Wednesday, August 27, 2008
By Ryan Lizza | NewYorker.com
One day in early August, Bill Ritter, Jr., the governor of Colorado, met with Steve Feld, a professional filmmaker, to work on the video that will welcome delegates to the Democratic National Convention—and present Colorado to the rest of the country. Feld, whose television credits include “The New Lassie” and “America’s Funniest People,” steered the Governor toward a conference room on the seventeenth floor of a downtown building and clipped a microphone to his lapel. The backdrop for the shoot, visible through a window, was the city of Denver—bristling with construction cranes and skyscrapers for high-tech companies like Qwest Communications—and, in the distance, the Rockies.
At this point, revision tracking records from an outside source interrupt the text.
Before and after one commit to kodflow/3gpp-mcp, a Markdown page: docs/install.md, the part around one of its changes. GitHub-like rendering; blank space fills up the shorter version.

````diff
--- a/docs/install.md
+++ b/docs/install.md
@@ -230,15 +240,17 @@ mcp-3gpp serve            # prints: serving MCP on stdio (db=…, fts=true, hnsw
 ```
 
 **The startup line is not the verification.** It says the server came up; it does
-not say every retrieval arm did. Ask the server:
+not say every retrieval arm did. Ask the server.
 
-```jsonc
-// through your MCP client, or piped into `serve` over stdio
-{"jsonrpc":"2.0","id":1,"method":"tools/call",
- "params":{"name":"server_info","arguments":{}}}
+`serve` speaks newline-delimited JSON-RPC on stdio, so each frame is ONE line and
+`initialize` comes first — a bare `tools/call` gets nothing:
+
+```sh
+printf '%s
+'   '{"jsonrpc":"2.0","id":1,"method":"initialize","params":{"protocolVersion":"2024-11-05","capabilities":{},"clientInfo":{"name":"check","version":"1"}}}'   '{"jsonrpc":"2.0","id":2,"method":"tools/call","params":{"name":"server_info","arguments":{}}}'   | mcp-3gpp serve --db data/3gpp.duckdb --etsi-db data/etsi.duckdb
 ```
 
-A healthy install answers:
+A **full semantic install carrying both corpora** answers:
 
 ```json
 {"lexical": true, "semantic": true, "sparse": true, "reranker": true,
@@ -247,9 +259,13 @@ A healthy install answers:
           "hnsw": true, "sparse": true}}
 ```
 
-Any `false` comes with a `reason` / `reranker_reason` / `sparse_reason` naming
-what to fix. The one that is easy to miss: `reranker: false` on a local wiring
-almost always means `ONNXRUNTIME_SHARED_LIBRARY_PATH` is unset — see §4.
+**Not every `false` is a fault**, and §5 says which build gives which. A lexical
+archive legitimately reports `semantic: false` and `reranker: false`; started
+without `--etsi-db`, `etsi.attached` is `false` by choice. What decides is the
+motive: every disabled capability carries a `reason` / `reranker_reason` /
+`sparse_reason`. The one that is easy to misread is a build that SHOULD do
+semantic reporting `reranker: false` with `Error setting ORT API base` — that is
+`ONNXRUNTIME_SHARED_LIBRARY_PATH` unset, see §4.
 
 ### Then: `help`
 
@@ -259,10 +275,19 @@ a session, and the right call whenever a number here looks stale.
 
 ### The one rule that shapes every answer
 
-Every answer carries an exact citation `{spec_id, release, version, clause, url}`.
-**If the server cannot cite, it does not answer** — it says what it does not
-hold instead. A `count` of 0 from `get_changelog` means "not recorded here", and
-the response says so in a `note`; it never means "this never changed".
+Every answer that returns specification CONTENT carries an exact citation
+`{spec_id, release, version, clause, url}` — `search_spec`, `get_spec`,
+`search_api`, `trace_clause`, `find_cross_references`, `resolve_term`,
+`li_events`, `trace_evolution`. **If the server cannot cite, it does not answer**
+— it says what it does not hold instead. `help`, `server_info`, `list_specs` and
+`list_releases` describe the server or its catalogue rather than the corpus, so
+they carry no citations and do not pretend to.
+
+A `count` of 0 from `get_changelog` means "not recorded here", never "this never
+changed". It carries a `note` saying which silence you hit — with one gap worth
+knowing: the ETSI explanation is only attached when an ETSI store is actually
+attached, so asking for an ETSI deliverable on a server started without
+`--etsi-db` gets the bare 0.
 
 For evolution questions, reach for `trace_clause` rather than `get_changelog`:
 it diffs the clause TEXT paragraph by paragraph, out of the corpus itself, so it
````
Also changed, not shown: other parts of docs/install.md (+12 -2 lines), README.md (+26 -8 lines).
Ritter was elected governor in 2006 by a persuasive seventeen-point margin—a victory that emphasized Colorado’s political transformation. In just the past four years, Democrats have won control of the sixty-five-member Colorado House, where they now hold a fifteen-seat majority, and the thirty-five-member Senate, where they’re up by five seats. In 2004, the Democrat Ken Salazar, a former state attorney general, won the United States Senate seat that was vacated by the Republican Ben Nighthorse Campbell, and Democrats now occupy four of Colorado’s seven seats in the House of Representatives. This November, the Party is favored to win the state’s other Senate seat (the incumbent Republican, Wayne Allard, is retiring), and Democrats are increasingly confident about picking up a fifth House seat. (George W. Bush won Colorado in both of his Presidential elections, but his margin fell from eight points in 2000 to less than five points in 2004.) There’s a reason that the Party chose Denver as the host city for this year’s Convention: they expect that it will only help the Democratic Presidential nominee to win the state this fall....(Click here for remainder of article).